# [WHAT TO DO]
Find "windowHeight / 2 + -107f)" and "Gdx.gl.glDisable(GL20.GL_BLEND)" in the records below. Copy the lines holding them and every line between, exactly, and no others.

━━━━━ MATERIALS PROVIDED ━━━━━

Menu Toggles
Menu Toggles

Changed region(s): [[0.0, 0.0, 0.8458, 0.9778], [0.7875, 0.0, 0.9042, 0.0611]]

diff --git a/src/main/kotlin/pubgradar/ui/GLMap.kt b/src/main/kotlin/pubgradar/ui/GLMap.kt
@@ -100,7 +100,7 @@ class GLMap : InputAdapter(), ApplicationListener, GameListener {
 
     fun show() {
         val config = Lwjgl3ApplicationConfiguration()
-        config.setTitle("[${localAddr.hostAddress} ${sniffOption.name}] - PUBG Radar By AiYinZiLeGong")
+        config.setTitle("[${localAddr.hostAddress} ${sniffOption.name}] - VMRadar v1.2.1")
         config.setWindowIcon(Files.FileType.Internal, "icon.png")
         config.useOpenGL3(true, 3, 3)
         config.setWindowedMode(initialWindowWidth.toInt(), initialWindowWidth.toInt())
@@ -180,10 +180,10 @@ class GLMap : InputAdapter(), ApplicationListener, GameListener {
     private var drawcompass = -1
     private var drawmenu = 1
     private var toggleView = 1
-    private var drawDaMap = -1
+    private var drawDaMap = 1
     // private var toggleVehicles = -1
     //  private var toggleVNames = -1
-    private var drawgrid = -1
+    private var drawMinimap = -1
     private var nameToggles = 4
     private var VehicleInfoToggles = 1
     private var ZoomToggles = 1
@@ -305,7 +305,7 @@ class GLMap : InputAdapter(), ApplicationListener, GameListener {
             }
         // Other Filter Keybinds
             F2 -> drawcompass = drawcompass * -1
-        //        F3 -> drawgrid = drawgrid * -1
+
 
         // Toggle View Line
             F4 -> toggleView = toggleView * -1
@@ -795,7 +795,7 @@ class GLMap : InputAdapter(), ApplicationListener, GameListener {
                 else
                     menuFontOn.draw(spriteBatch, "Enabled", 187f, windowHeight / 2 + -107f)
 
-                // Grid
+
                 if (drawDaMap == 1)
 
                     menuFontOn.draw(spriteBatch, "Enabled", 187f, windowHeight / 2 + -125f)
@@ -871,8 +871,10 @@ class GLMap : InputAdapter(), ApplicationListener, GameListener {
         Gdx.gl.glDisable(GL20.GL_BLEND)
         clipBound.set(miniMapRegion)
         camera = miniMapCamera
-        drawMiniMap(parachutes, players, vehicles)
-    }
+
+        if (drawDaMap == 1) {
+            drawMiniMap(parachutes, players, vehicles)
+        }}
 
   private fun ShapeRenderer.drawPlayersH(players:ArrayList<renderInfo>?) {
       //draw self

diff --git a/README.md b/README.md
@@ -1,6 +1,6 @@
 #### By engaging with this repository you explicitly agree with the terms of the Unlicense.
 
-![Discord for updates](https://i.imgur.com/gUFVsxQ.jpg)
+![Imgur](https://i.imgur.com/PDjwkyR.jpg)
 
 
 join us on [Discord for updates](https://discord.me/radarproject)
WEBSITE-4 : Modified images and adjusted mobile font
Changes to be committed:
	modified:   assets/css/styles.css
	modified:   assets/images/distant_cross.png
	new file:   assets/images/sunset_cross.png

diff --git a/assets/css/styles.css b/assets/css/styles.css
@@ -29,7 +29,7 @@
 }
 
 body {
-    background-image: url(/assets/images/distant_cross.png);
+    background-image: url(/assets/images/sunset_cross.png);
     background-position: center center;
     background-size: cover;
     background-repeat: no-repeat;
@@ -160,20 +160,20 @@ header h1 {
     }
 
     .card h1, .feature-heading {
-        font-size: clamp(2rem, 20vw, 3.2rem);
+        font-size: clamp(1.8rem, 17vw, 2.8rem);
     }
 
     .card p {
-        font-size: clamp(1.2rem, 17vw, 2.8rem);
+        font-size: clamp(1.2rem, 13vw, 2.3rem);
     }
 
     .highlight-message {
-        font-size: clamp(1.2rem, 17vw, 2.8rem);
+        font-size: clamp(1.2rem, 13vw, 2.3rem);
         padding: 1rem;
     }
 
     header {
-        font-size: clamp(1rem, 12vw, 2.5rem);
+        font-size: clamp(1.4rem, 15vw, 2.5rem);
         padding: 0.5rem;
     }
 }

━━━━━

# [WRITTEN REPLY]
                     menuFontOn.draw(spriteBatch, "Enabled", 187f, windowHeight / 2 + -107f)
 
-                // Grid
+
                 if (drawDaMap == 1)
 
                     menuFontOn.draw(spriteBatch, "Enabled", 187f, windowHeight / 2 + -125f)
@@ -871,8 +871,10 @@ class GLMap : InputAdapter(), ApplicationListener, GameListener {
         Gdx.gl.glDisable(GL20.GL_BLEND)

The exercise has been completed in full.